Colin Todhunter
Behind Theresa May’s ‘Humanitarian Hysterics’: The Ideology of Empire and Conquest
Jesse Jackson
Syrian Strikes is One More step Toward a Lawless Presidency
Michael Welton
Confronting Militarism is Early Twentieth Century Canada: the Woman’s International League for Peace and Freedom
Alycee Lane
On David S. Buckel and Setting Ourselves on Fire
Jennifer Matsui
Our Overlords Reveal Their Top ‘To Do’s: Are YOU Next On Their Kill List?
George Ochenski
Jive Talkin’: On the Campaign Trail With Montana Republicans
Kary Love
Is It Time for A Nice, “Little” Nuclear War?
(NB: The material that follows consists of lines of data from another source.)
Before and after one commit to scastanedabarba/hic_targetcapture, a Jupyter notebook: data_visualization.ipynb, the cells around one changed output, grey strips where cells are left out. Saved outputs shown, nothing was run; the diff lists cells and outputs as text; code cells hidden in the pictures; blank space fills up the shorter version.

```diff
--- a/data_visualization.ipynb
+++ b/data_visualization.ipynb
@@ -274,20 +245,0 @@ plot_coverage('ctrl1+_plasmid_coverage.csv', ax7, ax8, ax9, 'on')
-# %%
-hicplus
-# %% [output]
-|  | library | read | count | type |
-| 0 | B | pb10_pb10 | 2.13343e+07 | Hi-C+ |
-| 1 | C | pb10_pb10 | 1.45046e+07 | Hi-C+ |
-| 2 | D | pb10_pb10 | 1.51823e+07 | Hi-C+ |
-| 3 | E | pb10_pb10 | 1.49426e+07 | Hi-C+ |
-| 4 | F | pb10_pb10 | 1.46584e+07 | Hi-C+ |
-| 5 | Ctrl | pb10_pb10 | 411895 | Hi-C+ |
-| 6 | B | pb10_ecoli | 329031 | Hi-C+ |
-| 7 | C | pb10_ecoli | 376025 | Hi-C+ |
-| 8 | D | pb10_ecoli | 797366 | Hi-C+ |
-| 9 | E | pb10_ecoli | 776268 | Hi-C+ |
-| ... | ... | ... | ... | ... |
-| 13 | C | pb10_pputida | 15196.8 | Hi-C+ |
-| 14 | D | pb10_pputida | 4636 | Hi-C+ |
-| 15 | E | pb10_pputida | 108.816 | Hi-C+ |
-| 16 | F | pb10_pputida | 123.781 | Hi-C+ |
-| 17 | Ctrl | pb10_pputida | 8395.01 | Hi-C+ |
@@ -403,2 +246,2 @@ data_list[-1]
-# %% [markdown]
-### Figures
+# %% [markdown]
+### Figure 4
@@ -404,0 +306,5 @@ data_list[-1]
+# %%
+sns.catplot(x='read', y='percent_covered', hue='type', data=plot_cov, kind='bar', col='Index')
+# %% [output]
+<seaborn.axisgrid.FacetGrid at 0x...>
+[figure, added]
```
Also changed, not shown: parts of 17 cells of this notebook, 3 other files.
April 18, 2018
Alan Nasser
Could Student Loans Lead to Debt Prison? The Handwriting on the Wall
Susan Roberts
Uses for the Poor
Alvaro Huerta
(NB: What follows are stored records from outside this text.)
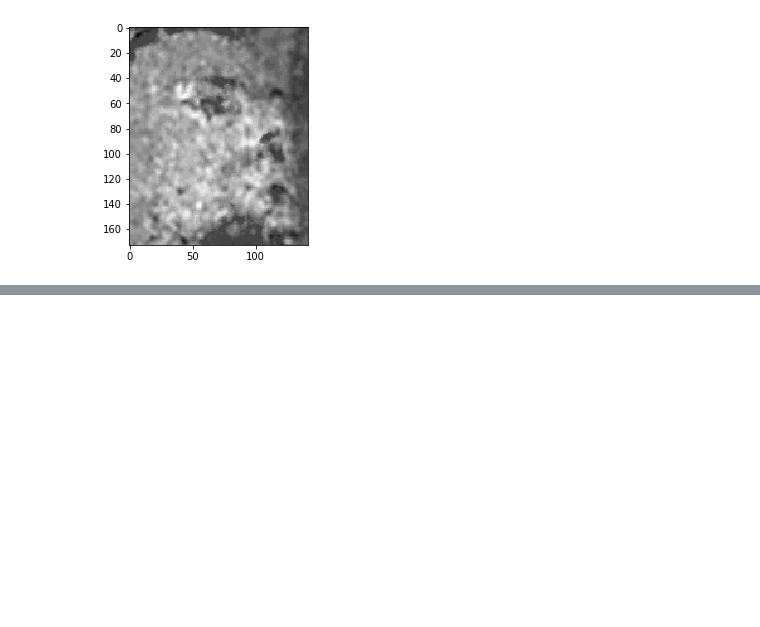
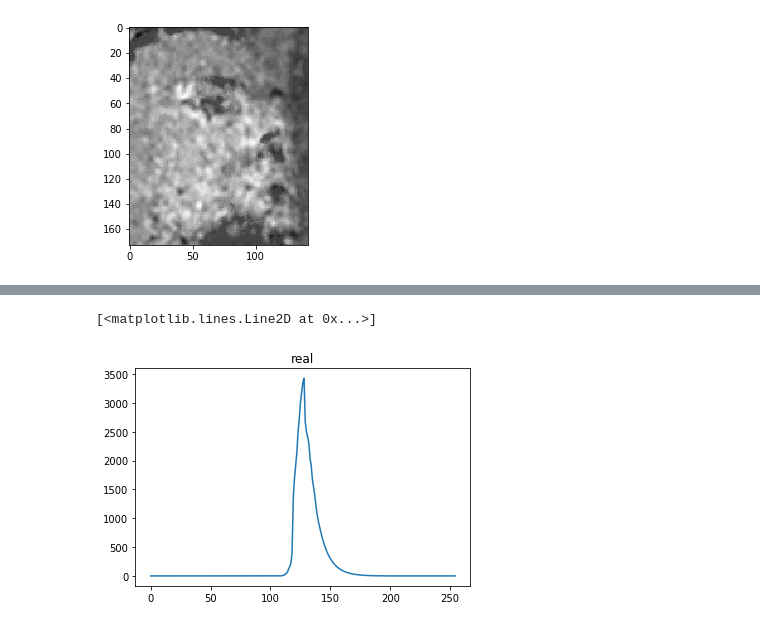
Before and after one commit to filipgrigorov/depth_scaling_experiments, a Jupyter notebook: explore_color_images.ipynb, the cells around one changed output, grey strips where cells are left out. Saved outputs shown, nothing was run; the diff lists cells and outputs as text; code cells hidden in the pictures; blank space fills up the shorter version.

```diff
--- a/explore_color_images.ipynb
+++ b/explore_color_images.ipynb
@@ -104,0 +147,9 @@ plt.imshow(hsv4, cmap='gray')
+# %%
+hist3 = compute_histogram(hsv3, 255)
+hist3 = smooth_out(hist3)
+
+plt.title('real')
+plt.plot(hist3)
+# %% [output]
+[<matplotlib.lines.Line2D at 0x...>]
+[figure, added]
```
Also changed, not shown: parts of 4 cells of this notebook.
I Am Not Your “Wetback”
Jonah Raskin
Napa County, California: the Clash of Oligarchy & Democracy
Robert Hunziker
America’s Dystopian Future
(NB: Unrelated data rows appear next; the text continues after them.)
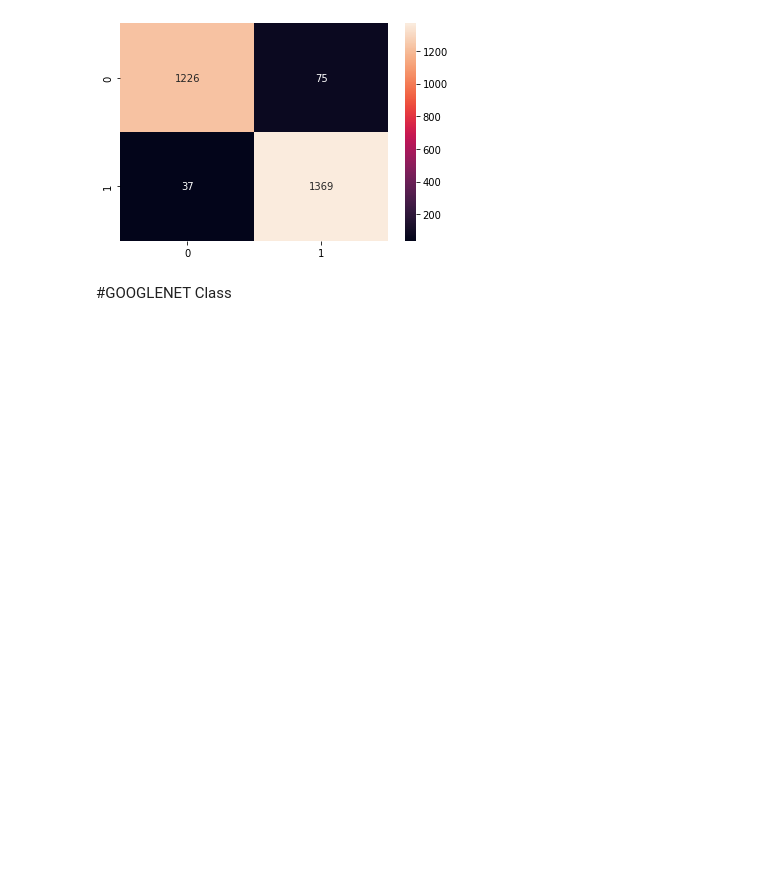
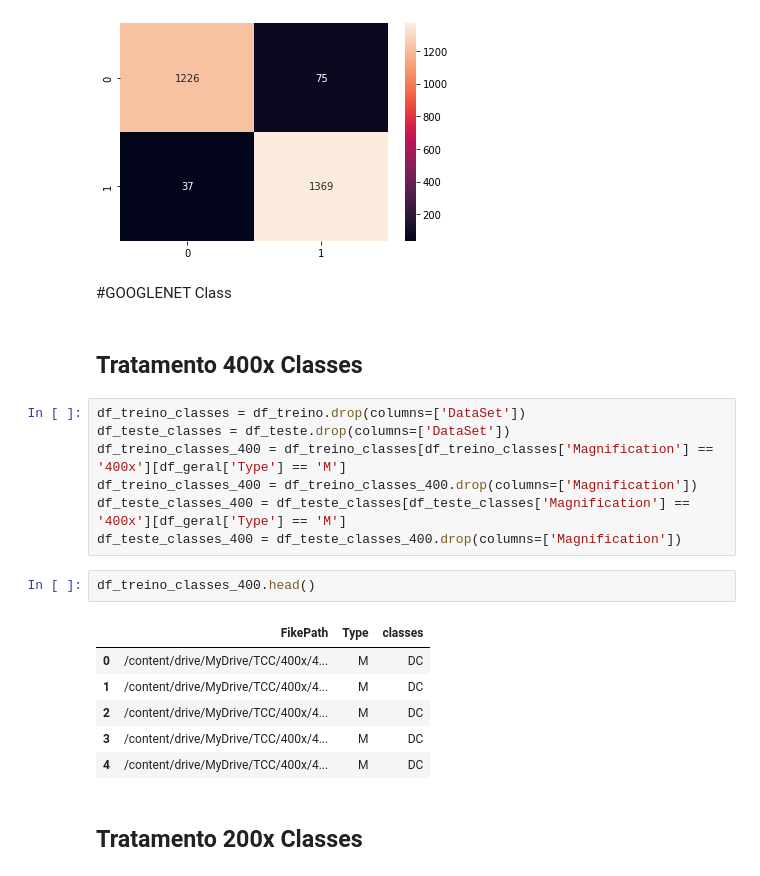
Before and after one commit to RodrigoOBC/TCC-CienciaDados, a Jupyter notebook: TCC_RNS_cru.ipynb, the cells around one changed output. Cells and saved outputs as stored; diff of their text form; blank space fills up the shorter version.

```diff
--- a/TCC_RNS_cru.ipynb
+++ b/TCC_RNS_cru.ipynb
@@ -1004,3 +1006,23 @@ Accuracy Score: 0.958625785001847
 [figure]
 # %% [markdown]
 #GOOGLENET Class
+# %% [markdown]
+## Tratamento 400x Classes
+# %%
+df_treino_classes = df_treino.drop(columns=['DataSet'])
+df_teste_classes = df_teste.drop(columns=['DataSet'])
+df_treino_classes_400 = df_treino_classes[df_treino_classes['Magnification'] == '400x'][df_geral['Type'] == 'M']
+df_treino_classes_400 = df_treino_classes_400.drop(columns=['Magnification'])
+df_teste_classes_400 = df_teste_classes[df_teste_classes['Magnification'] == '400x'][df_geral['Type'] == 'M']
+df_teste_classes_400 = df_teste_classes_400.drop(columns=['Magnification'])
+# %%
+df_treino_classes_400.head()
+# %% [output]
+|  | FikePath | Type | classes |
+| 0 | /content/drive/MyDrive/TCC/400x/4... | M | DC |
+| 1 | /content/drive/MyDrive/TCC/400x/4... | M | DC |
+| 2 | /content/drive/MyDrive/TCC/400x/4... | M | DC |
+| 3 | /content/drive/MyDrive/TCC/400x/4... | M | DC |
+| 4 | /content/drive/MyDrive/TCC/400x/4... | M | DC |
+# %% [markdown]
+## Tratamento 200x Classes
```
Also changed, not shown: parts of 18 cells of this notebook.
Geoffrey McDonald
“America First!” as Economic War
Jonathan Cook
Robert Fisk’s Douma Report Rips Away Excuses for Air Strike on Syria
Jeff Berg
WW III This Ain’t
Binoy Kampmark
Macron’s Syria Game
Linn Washington Jr.
Philadelphia’s Top Cop Defends Indefensible Prejudice in Starbucks Arrest Incident
Katie Fite
Chaos in Urban Canyons – Air Force Efforts to Carve a Civilian Population War Game Range across Southern Idaho
Robby Sherwin
Facebook: This Is Where I Leave You
April 17, 2018
Paul Street
Eight Takeaways on Boss Tweet’s Latest Syrian Missile Spasm
Robert Fisk
The Search for the Truth in Douma
Eric Mann
The Historic 1968 Struggle Against Columbia University
Roy Eidelson
The 1%’s Mind Games: Psychology Gone Bad
John Steppling
The Sleep of Civilization
Patrick Cockburn
Syria Bombing Reveals Weakness of Theresa May
Dave Lindorff
No Indication in the US That the Country is at War Again
W. T. Whitney
Colombia and Cuba:  a Tale of Two Countries
Dean Baker
Why Isn’t the Median Wage for Black Workers Rising?
Linn Washington Jr.
Philadelphia’s Top Cop Defends Indefensible Prejudice in Starbucks Arrest Incident
C. L. Cook
Man in the Glass
Kary Love
“The Mob Boss Orders a Hit and a Pardon”
Lawrence Wittner
Which Nations Are the Happiest―and Why
Dr. Hakim
Where on Earth is the Just Economy that Works for All, Including Afghan Children?
April 16, 2018
Dave Lindorff
President Trump’s War Crime is Worse than the One He Accuses Assad of
Ron Jacobs
War is Just F**kin’ Wrong
John Laforge
Nuclear Keeps on Polluting, Long After Shutdown
Norman Solomon
Missile Attack on Syria Is a Salute to “Russiagate” Enthusiasts, Whether They Like It or Not
Uri Avnery
Eyeless in Gaza   
Barbara Nimri Aziz
Iraq Then, Syria Now
FacebookTwitterGoogle+RedditEmail